helter homes from different parts of the country have come under the scanner in recent times with the emergence of reports of sexual exploitation of inmates. Such cases have been reported form Uttar Pradesh, Bihar and most lately from Dhenkanal district in Odisha. In the wake of the complaints, the government of Odisha ordered the closure of several more such facilities, also found to be operating without the necessary clearances to operate. The state, though, needs to address the deeper, underlying issue here that cannot be done merely by the closing down of institutions in the dock. The incidence of sexual abuse against minors has seen a spurt over the past two years. Right from the rape of the minor girl at Kunduli, numerous such instances involving children have emerged from across the state. The Dhenkanal shelter case came to light after a few female inmates came out against the chairman of the home Fayaz Rahman and caretaker Simanchal Nayak and said they were being sexually abused by the duo. The shelter was being run at Beltikri by the non-governmental organization (NGO) Good News India. Investigation revealed that the centre was being funded from Canada and the US and that the same NGO, registered only in West Bengal, has 26 unregistered branches in Odisha. Following Rahman’s arrest and admission to the absence of clearances, the state also shut down other shelters as a measure to prevent abuse. But the action has drawn fire from parents of the other inmates at these homes, who now have to grapple with the upkeep of their children and are worried about the education of these youngsters. The government’s action in this light seems to betray the absence of adequate thrust on exploring alternatives before addressing the issue in any proper, well thought out manner. The optics that its action has provided has not translated into relief for the survivors of the abuse and has also caused discomfort to a larger number of students waiting to step into a world of better opportunities. The absence of continual monitoring of such institutions was the biggest failure on the part of the government and it has contributed to the setting in of such decay. While saying this we must be aware that there exists no government machinery that can possibly locate and inspect unregistered and illegal homes such as the one at Beltikri.
The remedy does not lie in the closure of these institutions. It lies in reforming and reshaping institutions within fixed deadlines so that the scope for abuse is limited. Most importantly it lies in the mindset of the people getting into such activities. If this society abounds with people with a criminal outlook, the situation becomes precarious. The closure of shelters will only help deny a larger number of persons not directly affected by the abuse what is rightfully theirs and will bring them, too, into the fold of victims. An option that could have been explored was to bring changes in the management of the institutions. Managements and staff at the organisations could have been removed and replaced with persons who could be trusted. But then, who can really be trusted by government officials? That is easier said then done.

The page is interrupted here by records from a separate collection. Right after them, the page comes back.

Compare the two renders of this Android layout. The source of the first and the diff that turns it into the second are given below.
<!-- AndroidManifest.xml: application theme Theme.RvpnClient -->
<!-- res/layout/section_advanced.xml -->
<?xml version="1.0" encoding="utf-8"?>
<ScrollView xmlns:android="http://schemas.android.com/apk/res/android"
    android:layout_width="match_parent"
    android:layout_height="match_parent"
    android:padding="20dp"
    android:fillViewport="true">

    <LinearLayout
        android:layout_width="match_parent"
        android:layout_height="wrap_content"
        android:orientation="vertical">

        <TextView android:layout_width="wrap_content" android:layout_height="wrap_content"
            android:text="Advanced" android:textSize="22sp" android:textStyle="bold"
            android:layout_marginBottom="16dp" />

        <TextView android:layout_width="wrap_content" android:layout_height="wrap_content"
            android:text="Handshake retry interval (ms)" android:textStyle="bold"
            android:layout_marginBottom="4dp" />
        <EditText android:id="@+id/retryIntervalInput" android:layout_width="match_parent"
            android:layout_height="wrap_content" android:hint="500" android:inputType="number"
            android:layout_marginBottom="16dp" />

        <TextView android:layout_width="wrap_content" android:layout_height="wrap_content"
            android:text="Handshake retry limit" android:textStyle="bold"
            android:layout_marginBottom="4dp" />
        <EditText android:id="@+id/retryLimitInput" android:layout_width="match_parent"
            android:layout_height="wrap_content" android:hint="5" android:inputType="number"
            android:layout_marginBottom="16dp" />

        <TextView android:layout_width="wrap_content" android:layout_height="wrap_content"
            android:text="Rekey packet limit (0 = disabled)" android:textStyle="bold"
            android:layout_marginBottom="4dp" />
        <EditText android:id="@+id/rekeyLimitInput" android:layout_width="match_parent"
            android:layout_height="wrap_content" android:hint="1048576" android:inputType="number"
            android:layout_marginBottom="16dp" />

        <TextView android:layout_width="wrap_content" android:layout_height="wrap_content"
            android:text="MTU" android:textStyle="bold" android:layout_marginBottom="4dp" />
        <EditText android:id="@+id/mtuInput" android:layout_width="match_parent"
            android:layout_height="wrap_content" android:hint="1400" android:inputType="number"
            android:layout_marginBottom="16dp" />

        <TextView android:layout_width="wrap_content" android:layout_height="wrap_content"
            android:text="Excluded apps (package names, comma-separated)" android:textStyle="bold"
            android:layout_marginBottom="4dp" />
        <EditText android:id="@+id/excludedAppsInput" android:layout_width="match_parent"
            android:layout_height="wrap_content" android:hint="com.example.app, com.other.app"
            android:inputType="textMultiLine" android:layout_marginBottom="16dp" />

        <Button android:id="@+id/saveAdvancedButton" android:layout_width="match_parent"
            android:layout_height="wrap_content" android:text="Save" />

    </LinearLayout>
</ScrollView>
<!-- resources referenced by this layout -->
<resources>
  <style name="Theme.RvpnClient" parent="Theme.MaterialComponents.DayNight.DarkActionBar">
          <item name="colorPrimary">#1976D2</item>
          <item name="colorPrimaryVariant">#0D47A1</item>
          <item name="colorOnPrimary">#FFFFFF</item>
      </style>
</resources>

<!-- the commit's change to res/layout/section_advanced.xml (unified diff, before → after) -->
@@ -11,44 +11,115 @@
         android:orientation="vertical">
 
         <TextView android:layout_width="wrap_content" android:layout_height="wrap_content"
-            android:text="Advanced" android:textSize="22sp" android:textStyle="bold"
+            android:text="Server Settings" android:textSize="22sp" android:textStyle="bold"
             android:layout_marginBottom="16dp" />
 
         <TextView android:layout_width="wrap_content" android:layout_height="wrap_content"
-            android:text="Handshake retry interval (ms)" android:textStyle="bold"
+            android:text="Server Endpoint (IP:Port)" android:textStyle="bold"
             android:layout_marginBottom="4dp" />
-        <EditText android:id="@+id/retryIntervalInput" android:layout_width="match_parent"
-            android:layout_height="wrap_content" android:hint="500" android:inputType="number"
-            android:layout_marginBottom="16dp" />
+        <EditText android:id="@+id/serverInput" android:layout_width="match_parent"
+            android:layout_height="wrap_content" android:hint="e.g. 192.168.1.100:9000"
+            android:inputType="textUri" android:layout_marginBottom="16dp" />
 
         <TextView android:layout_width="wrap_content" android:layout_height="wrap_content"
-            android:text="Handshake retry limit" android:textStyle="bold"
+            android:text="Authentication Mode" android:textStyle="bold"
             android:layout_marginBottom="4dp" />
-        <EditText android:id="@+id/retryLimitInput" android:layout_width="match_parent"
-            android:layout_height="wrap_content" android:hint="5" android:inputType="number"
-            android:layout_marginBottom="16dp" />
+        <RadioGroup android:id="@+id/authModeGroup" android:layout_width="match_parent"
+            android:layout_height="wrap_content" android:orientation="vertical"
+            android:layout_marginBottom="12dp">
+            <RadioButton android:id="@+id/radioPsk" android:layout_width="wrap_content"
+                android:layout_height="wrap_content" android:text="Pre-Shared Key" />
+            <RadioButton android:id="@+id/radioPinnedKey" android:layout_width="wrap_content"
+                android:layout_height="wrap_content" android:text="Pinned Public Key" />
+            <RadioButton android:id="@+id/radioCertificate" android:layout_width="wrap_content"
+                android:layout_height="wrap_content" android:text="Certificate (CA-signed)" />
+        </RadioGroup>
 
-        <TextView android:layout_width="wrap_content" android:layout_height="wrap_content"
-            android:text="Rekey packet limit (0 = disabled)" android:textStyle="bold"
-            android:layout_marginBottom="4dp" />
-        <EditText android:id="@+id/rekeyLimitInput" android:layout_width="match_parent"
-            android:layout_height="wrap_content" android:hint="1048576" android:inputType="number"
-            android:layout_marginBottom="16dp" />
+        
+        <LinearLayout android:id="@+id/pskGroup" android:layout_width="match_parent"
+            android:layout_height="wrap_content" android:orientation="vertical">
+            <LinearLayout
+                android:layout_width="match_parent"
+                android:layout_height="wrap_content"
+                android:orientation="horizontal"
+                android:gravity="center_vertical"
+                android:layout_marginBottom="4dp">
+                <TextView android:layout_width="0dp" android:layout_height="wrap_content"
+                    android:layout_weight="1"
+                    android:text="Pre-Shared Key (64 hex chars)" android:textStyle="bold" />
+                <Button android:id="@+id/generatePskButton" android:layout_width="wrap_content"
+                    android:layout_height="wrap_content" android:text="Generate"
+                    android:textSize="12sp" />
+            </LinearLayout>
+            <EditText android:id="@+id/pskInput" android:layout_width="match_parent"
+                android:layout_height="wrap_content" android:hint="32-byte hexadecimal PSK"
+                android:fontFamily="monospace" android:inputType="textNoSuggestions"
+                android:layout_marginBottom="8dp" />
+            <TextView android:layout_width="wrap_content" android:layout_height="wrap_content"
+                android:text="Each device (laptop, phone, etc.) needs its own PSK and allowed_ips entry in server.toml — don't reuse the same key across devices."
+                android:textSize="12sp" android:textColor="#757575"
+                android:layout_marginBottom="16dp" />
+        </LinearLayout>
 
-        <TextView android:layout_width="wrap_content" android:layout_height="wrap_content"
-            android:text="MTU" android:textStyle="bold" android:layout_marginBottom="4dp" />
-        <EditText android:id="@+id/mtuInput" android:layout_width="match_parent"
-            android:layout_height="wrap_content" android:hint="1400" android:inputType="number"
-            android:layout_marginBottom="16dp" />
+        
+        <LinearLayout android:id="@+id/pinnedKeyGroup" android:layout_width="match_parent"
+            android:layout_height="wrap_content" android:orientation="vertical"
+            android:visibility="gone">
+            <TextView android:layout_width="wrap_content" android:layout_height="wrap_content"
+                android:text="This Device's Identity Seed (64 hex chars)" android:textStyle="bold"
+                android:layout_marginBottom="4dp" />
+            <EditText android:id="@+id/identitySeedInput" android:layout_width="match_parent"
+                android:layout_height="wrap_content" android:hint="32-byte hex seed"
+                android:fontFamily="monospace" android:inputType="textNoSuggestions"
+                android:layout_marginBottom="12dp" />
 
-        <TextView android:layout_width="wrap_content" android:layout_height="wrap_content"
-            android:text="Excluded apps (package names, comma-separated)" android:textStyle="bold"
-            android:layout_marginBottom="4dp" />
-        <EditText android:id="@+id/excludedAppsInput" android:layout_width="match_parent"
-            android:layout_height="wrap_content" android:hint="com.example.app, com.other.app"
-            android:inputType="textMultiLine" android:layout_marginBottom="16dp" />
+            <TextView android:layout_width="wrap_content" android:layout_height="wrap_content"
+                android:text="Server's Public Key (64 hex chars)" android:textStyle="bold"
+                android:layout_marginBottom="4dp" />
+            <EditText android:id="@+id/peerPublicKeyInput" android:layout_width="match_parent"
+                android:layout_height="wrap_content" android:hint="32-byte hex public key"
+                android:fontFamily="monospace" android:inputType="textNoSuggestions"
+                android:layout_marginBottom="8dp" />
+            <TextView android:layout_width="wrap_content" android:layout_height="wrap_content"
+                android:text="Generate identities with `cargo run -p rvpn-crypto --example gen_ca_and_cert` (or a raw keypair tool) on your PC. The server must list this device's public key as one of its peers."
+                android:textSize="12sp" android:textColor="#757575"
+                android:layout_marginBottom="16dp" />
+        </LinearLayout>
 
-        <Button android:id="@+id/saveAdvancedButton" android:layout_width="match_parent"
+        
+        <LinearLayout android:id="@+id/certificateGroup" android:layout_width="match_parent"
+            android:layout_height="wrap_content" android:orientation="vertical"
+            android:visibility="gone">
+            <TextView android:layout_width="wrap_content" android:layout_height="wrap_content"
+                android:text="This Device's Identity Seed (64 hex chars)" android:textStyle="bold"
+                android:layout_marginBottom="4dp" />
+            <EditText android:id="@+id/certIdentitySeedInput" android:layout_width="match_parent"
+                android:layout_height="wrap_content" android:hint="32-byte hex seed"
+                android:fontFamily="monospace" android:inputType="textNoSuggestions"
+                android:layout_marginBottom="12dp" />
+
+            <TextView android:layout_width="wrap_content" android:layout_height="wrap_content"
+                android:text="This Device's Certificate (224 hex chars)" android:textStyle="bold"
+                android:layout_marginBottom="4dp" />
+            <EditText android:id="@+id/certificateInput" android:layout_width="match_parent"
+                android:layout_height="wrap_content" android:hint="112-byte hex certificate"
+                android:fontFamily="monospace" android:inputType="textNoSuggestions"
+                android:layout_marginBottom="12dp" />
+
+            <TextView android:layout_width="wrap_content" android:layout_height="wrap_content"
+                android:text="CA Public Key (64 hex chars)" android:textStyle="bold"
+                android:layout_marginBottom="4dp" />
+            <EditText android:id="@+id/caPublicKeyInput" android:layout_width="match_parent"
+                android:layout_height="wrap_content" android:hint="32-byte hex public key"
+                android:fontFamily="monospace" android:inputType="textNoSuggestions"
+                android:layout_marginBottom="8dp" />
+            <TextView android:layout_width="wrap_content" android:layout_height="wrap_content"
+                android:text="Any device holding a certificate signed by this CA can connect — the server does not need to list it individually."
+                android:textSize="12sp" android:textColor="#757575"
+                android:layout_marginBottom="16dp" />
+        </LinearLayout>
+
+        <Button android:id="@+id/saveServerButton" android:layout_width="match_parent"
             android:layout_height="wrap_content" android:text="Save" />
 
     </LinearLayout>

Keeping the institutions operational would ensure that children who have not been subject to abuse could continue education without hindrance. Measures such as closure of homes can have grave consequences as they could end up remaining closed for the rest of their life. At a time when resources and infrastructure are inadequate to meet the needs of institutions, it is knee-jerk reaction to order their closure. The institutions should remain open and their function should be regulated for them to serve any meaningful purpose in society. Instead of government bureaucrats, social leaders should be given responsibilities to oversee such homes and transparency must be maintained in all matters concerning the operations and people involved.